Former Prime Minister David Cameron is standing down as an MP, triggering a by-election in his Witney seat.
Mr Cameron, who quit as Prime Minister shortly after the EU referendum, said he had "thought about (his future as an MP) long and hard over the summer", deciding it was now "the right thing to do to stand down" from his constituency in Oxfordshire.
He added: "In my view, in modern politics, with the circumstances of my resignation, it isn't really possible to be a proper backbench MP as a former Prime Minister.
"I think everything you do will become a big distraction and a big diversion from what the Government needs to do for our country."
Mr Cameron did not give any indication as to what he might do with his life after politics, saying he has yet to make any "firm decisions".
However, he said he would continue to live in the constituency and support local causes "but obviously I'm going to have to start to build a life outside Westminster".
"I hope I'll continue to contribute in terms of public service and of course contribute to this country I love so much," he added.
He said he had spoken to current Prime Minister Theresa May about his decision and she had been "very understanding".
When asked if Mrs May's plan to introduce a new series of grammar schools was a factor in his decision, he replied: "This decision has got nothing to do with any one individual issue.
"The timing in that way, I promise, is coincidental."

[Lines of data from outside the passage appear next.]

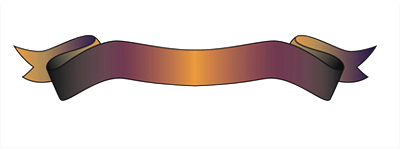
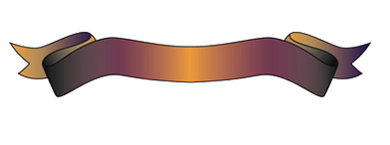
Les images nont plus de bordures et les plateaux donnent un peu de challenge

Changed region(s): [[0.0, 0.1931, 0.9538, 0.6897]]

diff --git a/SlideProject/src/terrains/Terrain1.java b/SlideProject/src/terrains/Terrain1.java
@@ -5,6 +5,7 @@ import java.io.FileOutputStream;
 import java.io.IOException;
 import java.io.ObjectOutputStream;
 
+import org.jsfml.graphics.Texture;
 import org.jsfml.system.Vector2i;
 
 import slide.Entite;
@@ -13,61 +14,55 @@ import slide.Joueur;
 import slide.Plateau;
 import slide.cases.Arrivee;
 import slide.cases.Case;
+import slide.cases.Fleche;
 import slide.cases.Glace;
 import slide.cases.Sol;
+import slide.cases.Fleche.Sens;
 
 public class Terrain1 {
 
 	public static void main(String[] args) {
-		
 		Joueur joueur = new Joueur();
-
-		// creation damierCase
 		Case glace = Glace.getInstance();
 		Case sol = Sol.getInstance();
-		Case[][] cases = new Case[8][8];
-		for (int j = 0; j < 8; j++) {
-			for (int i = 0; i < 8; i++) {
-				cases[i][j] = glace;
-			}
-		}
-		cases[5][2] = sol;
-		cases[6][2] = sol;
-		cases[5][3] = sol;
-		cases[6][3] = sol;
-		//cases[5][4] = sol
-		cases[6][4] = sol;	
-		//cases[5][5] = sol; 
-		cases[6][5] = sol;
-		//cases[5][6] = sol; 
-		cases[6][6] = sol;
-		cases[6][1]= new Arrivee("sequencefinale.plt");
-		// creation damierentite
-		Entite[][] entites = new Entite[8][8];
+		
+		Terrain terrain = new  Terrain(8);
+		
+		
+		/* Traitement des cases */
+		terrain.remplirDamier(glace);
+		terrain.cases[6][6]= new Arrivee("terrain2.plt");
+		terrain.cases[3][3]=Fleche.getInstance(Sens.DROITE);
+		terrain.cases[6][3]=Fleche.getInstance(Sens.BAS);
+		/* Traitementes des entites */
+		TextureEntite RI = TextureEntite.ROCHERIMMOBILE;
+		TextureEntite RM = TextureEntite.ROCHERMOBILE;
+		
+		terrain.placerBordure(RI);
+		
+		terrain.placerEntiteImmobile(3, 5, RI);
+		terrain.placerEntiteImmobile(3, 6, RI);
+		
+		terrain.placerEntiteImmobile(3, 2, RI);
+		terrain.placerEntiteImmobile(4, 2, RI);
+		terrain.placerEntiteImmobile(5, 2, RI);
+		terrain.placerEntiteImmobile(6, 2, RI);
+		terrain.placerEntiteImmobile(7, 2, RI);
+		
+		terrain.placerEntiteImmobile(3, 3, RI);
+		terrain.placerEntiteImmobile(4, 3, RI);
+		terrain.placerEntiteImmobile(5, 3, RI);
+		terrain.placerEntiteImmobile(6, 3, RI);
+		terrain.placerEntiteImmobile(7, 3, RI);	
 
-		entites[1][1] = new Entite(TextureEntite.ROCHERIMMOBILE,false);
-		entites[1][2] = new Entite(TextureEntite.ROCHERIMMOBILE,false);
-		entites[3][2] = new Entite(TextureEntite.ROCHERIMMOBILE,false);
-		entites[4][3] = new Entite(TextureEntite.ROCHERIMMOBILE,false);
-		entites[4][4] = new Entite(TextureEntite.ROCHERIMMOBILE,false);
-		entites[4][5] = new Entite(TextureEntite.ROCHERIMMOBILE,false);
-		entites[4][6] = new Entite(TextureEntite.ROCHERIMMOBILE,false);
-		entites[1][5] = new Entite(TextureEntite.ROCHERIMMOBILE,false);
-		entites[5][1] = new Entite(TextureEntite.ROCHERIMMOBILE,false);
+		terrain.placerEntiteMobile(2, 4, RM);
+		terrain.placerEntiteMobile(2, 6, RM);
+		terrain.placerEntiteMobile(3, 7, RM);
+		terrain.placerEntiteMobile(5, 7, RM);
+		
 
-		/* Bordure */
-		for (int i = 0; i < 8; i++) {
-			entites[0][i] = new Entite(TextureEntite.ROCHERIMMOBILE,false);
-			entites[7][i] = new Entite(TextureEntite.ROCHERIMMOBILE,false);
-
-			entites[i][0] = new Entite(TextureEntite.ROCHERIMMOBILE,false);
-			entites[i][7] = new Entite(TextureEntite.ROCHERIMMOBILE,false);
-		}
-
-		/* Joueur */
-		entites[2][4] = new Entite(TextureEntite.ROCHERMOBILE);
-
-		Plateau plateau0 = new Plateau(cases,entites,joueur,new Vector2i(1,6));
+		/* Creation du Plateau */
+		Plateau plateau0 = new Plateau(terrain.cases,terrain.entites,joueur,new Vector2i(1,6));
 		try {
 			ObjectOutputStream colimateur = new ObjectOutputStream(
 					new FileOutputStream("src/ressources/plateaux/terrain1.plt"));

diff --git a/SlideProject/src/terrains/Terrain2.java b/SlideProject/src/terrains/Terrain2.java
@@ -24,47 +24,44 @@ public class Terrain2 {
 		Case glace = Glace.getInstance();
 		Case sol = Sol.getInstance();
 		
-		Terrain terrain = new  Terrain(8);
+		Terrain terrain = new  Terrain(10);
 		
 		
 		/* Traitement des cases */
-		/* TODO Corriger linitialisation du damier */
-		//terrain.remplirDamier(glace);
-		for (int j = 0; j < 8; j++) {
-			for (int i = 0; i < 8; i++) {
-				terrain.cases[i][j] = glace;
-			}
-		}
-
+		terrain.remplirDamier(glace);
+		terrain.cases[2][2]= new Arrivee("sequencefinale.plt");
 		/* Traitementes des entites */
 		TextureEntite RI = TextureEntite.ROCHERIMMOBILE;
 		TextureEntite RM = TextureEntite.ROCHERMOBILE;
 		
 		terrain.placerBordure(RI);
 		
-		terrain.placerEntiteImmobile(3, 5, RI);
-		terrain.placerEntiteImmobile(3, 6, RI);
-		terrain.placerEntiteImmobile(4, 4, RI);
-		terrain.placerEntiteImmobile(4, 3, RI);
-		/*
-		terrain.entites[1][1] = new Entite(TextureEntite.ROCHERIMMOBILE,false);
-		terrain.entites[1][2] = new Entite(TextureEntite.ROCHERIMMOBILE,false);
-		terrain.entites[3][2] = new Entite(TextureEntite.ROCHERIMMOBILE,false);
-		terrain.entites[4][3] = new Entite(TextureEntite.ROCHERIMMOBILE,false);
-		terrain.entites[4][4] = new Entite(TextureEntite.ROCHERIMMOBILE,false);
-		terrain.entites[4][5] = new Entite(TextureEntite.ROCHERIMMOBILE,false);
-		terrain.entites[4][6] = new Entite(TextureEntite.ROCHERIMMOBILE,false);
-		terrain.entites[1][5] = new Entite(TextureEntite.ROCHERIMMOBILE,false);
-		terrain.entites[5][1] = new Entite(TextureEntite.ROCHERIMMOBILE,false);*/
-
-
-		/* Bordure */
-
-		terrain.placerEntiteMobile(2, 6, RM);
-		terrain.placerEntiteMobile(2, 4, RM);
-		terrain.placerEntiteMobile(3, 7, RM);
+		terrain.placerEntiteImmobile(2, 3, RI);
+		terrain.placerEntiteImmobile(2, 6, RI);
+		terrain.placerEntiteImmobile(2, 9, RI);
+		terrain.placerEntiteImmobile(3, 2, RI);
+		terrain.placerEntiteImmobile(3, 4, RI);
+		terrain.placerEntiteImmobile(3, 7, RI);
+		terrain.placerEntiteImmobile(5, 2, RI);
+		terrain.placerEntiteImmobile(6, 5, RI);
+		terrain.placerEntiteImmobile(6, 8, RI);
+		terrain.placerEntiteImmobile(7, 2, RI);
+		terrain.placerEntiteImmobile(7, 3, RI);
+		terrain.placerEntiteImmobile(7, 7, RI);		
+		terrain.placerEntiteImmobile(7, 8, RI);
+		terrain.placerEntiteImmobile(8, 4, RI);
+		terrain.placerEntiteImmobile(8, 7, RI);
+		terrain.placerEntiteImmobile(9, 2, RI);		
+		terrain.placerEntiteImmobile(9, 3, RI);
 		
-		Plateau plateau0 = new Plateau(terrain.cases,terrain.entites,joueur,new Vector2i(1,6));
+		terrain.placerEntiteMobile(4, 6, RM);
+		terrain.placerEntiteMobile(5, 5, RM);
+		terrain.placerEntiteMobile(6, 6, RM);
+		terrain.placerEntiteMobile(5, 7, RM);
+		terrain.placerEntiteMobile(8, 6, RM);
+		
+		/* Creation du Plateau */
+		Plateau plateau0 = new Plateau(terrain.cases,terrain.entites,joueur,new Vector2i(4,5));
 		try {
 			ObjectOutputStream colimateur = new ObjectOutputStream(
 					new FileOutputStream("src/ressources/plateaux/terrain2.plt"));

diff --git a/SlideProject/src/terrains/Terrain.java b/SlideProject/src/terrains/Terrain.java
@@ -38,11 +38,15 @@ public class Terrain {
 	}
 	
 	public void remplirDamier (Case type){
-		for (int i=1; i< TAILLE; i++){
-			for (int j=1; j< TAILLE; j++){
+		for (int i=0; i< TAILLE; i++){
+			for (int j=0; j< TAILLE; j++){
 				cases[i][j] = type; 
 			}
 		}
+	}
+	
+	public void placerCase (int i,int j, Case type) {
+		cases[i-1][j-1] = type;
 	}
 	
 }
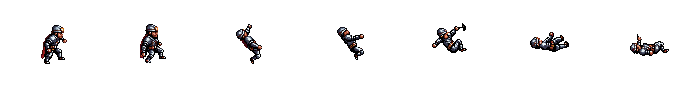
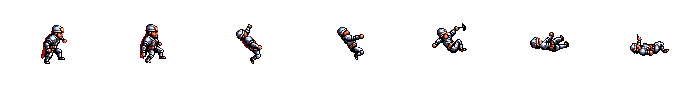
Mineiro: animacoes refeitas no modo v3 e armadura mais clara
Parado, andando e arremessando refeitos a partir do proprio desenho (o
boneco nao muda mais de um quadro pro outro, a picareta e sempre a mesma);
o aco e a capa clareados pra aparecer no escuro. Ferramentas/Personagens/
mineiro.py monta as folhas (pe na linha 64, 40 px por unidade). O tiro sai
no quadro 6 do arremesso.

Claude-Session: https://claude.ai/code/session_01TtQZrh7QHjg7ZznbLxTsw5

diff --git a/Ferramentas/Personagens/mineiro.py b/Ferramentas/Personagens/mineiro.py
@@ -1,0 +1,61 @@
+"""
+Monta as folhas do Mineiro (o heroi principal, feito no PixelLab) no formato dos herois do jogo:
+quadros de 100 x 100, o pe na linha 64, 40 px por unidade (Herois.Pixels).
+
+    python3 Ferramentas/Personagens/mineiro.py <pasta com idle/ walk/ attack/ hurt/ death/>
+
+Cada subpasta tem os quadros 0.png, 1.png... (48 ou 64 px, de lado, olhando pra direita). Antes de montar, a
+armadura e clareada (o aco escuro sumia no escuro do jogo) e a capa fica um pouco mais viva.
+"""
+import colorsys
+import glob
+import os
+import sys
+
+from PIL import Image
+
+SAIDA = os.path.join("Assets", "Arte", "Resources", "Personagens", "Herois", "Mineiro")
+FOLHAS = {"idle": "Idle", "walk": "Walk", "attack": "Attack01", "hurt": "Hurt", "death": "Death"}
+
+
+def clarear(im):
+    px = im.load()
+    w, h = im.size
+    for y in range(h):
+        for x in range(w):
+            r, g, b, a = px[x, y]
+            if a == 0:
+                continue
+            hh, s, v = colorsys.rgb_to_hsv(r / 255, g / 255, b / 255)
+            if v < 0.12:          # o contorno preto fica
+                continue
+            if s < 0.28:          # aco, capacete: mais claro e um pouco frio
+                v = min(1.0, v * 1.45 + 0.06)
+            elif 0.9 < hh or hh < 0.05:  # capa vermelha: mais viva
+                s = min(1.0, s * 1.1)
+                v = min(1.0, v * 1.25 + 0.03)
+            else:                 # pele, couro, cabo: um pouco mais claro
+                v = min(1.0, v * 1.2 + 0.03)
+            r2, g2, b2 = colorsys.hsv_to_rgb(hh, s, v)
+            px[x, y] = (int(r2 * 255), int(g2 * 255), int(b2 * 255), a)
+    return im
+
+
+def main(pasta):
+    os.makedirs(SAIDA, exist_ok=True)
+    for sub, nome in FOLHAS.items():
+        quadros = sorted(glob.glob(os.path.join(pasta, sub, "*.png")), key=lambda p: int(os.path.basename(p)[:-4]))
+        if not quadros:
+            continue
+        ims = [clarear(Image.open(q).convert("RGBA")) for q in quadros]
+        # O pe (a linha mais baixa do primeiro quadro) vai na linha 64 do quadro de 100; o boneco no meio.
+        pe = ims[0].getbbox()[3]
+        folha = Image.new("RGBA", (100 * len(ims), 100))
+        for k, im in enumerate(ims):
+            folha.alpha_composite(im, (k * 100 + (100 - im.width) // 2, 64 - pe))
+        folha.save(os.path.join(SAIDA, nome + ".png"))
+        print(nome, len(quadros), "quadros")
+
+
+if __name__ == "__main__":
+    main(sys.argv[1])

diff --git a/Assets/Scripts/Jogador/Herois.cs b/Assets/Scripts/Jogador/Herois.cs
@@ -79,7 +79,7 @@ public static class Herois
         {
             Nome = "Mineiro", Pasta = "Personagens/Herois/Mineiro", Pixels = 40f,
             Descricao = "Um cavaleiro que perdeu tudo e virou mineiro. Arremessa picaretas que giram.",
-            Vida = 8, Velocidade = 5.2f, Arma = "PicaretaDoMineiro", QuadroDoDisparo = 3,
+            Vida = 8, Velocidade = 5.2f, Arma = "PicaretaDoMineiro", QuadroDoDisparo = 6,
             Habilidade = TipoDeHabilidade.Furia, NomeDaHabilidade = "Fúria", Recarga = 16f,
         },
         new Heroi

Mrs May said in a statement: "I was proud to serve in David Cameron's Government and under his leadership we achieved great things - not just stabilising the economy but also making great strides in delivering serious social reform.
"His commitment to lead a one nation Government is one that I will continue.
"I thank him for everything he has done for the Conservative Party and the country and I wish him and his family well for the future."
Mr Cameron, 49, was first elected as Witney's MP in 2001, becoming Conservative leader after the 2005 General Election and entering No 10 as coalition Prime Minister in 2010.
In March, he had said he intended to stand again for Witney, telling the BBC: "I love being MP for Witney and am very keen to continue".
He resigned as Prime Minister on 24 June, just hours after Britain voted to leave the European Union.
Unison general secretary Dave Prentis said: "David Cameron led us into a referendum he didn't want and then lost.
"He walked away from the country in June and now he's done the same to his constituents."
Labour Party leader Jeremy Corbyn said he wished David Cameron "all the best for the future", adding that he got on well with him on a "human level".
Liberal Democrats leader Tim Farron said Mr Cameron "deserves credit" for forming a coalition government with his party between 2010 and 2015.
But, regarding the EU referendum, Mr Farron said: "He took a politically motivated and short-termist gamble with our country's future and lost, to the huge detriment of future generations.
"He now leaves the rest of us to pick up the pieces."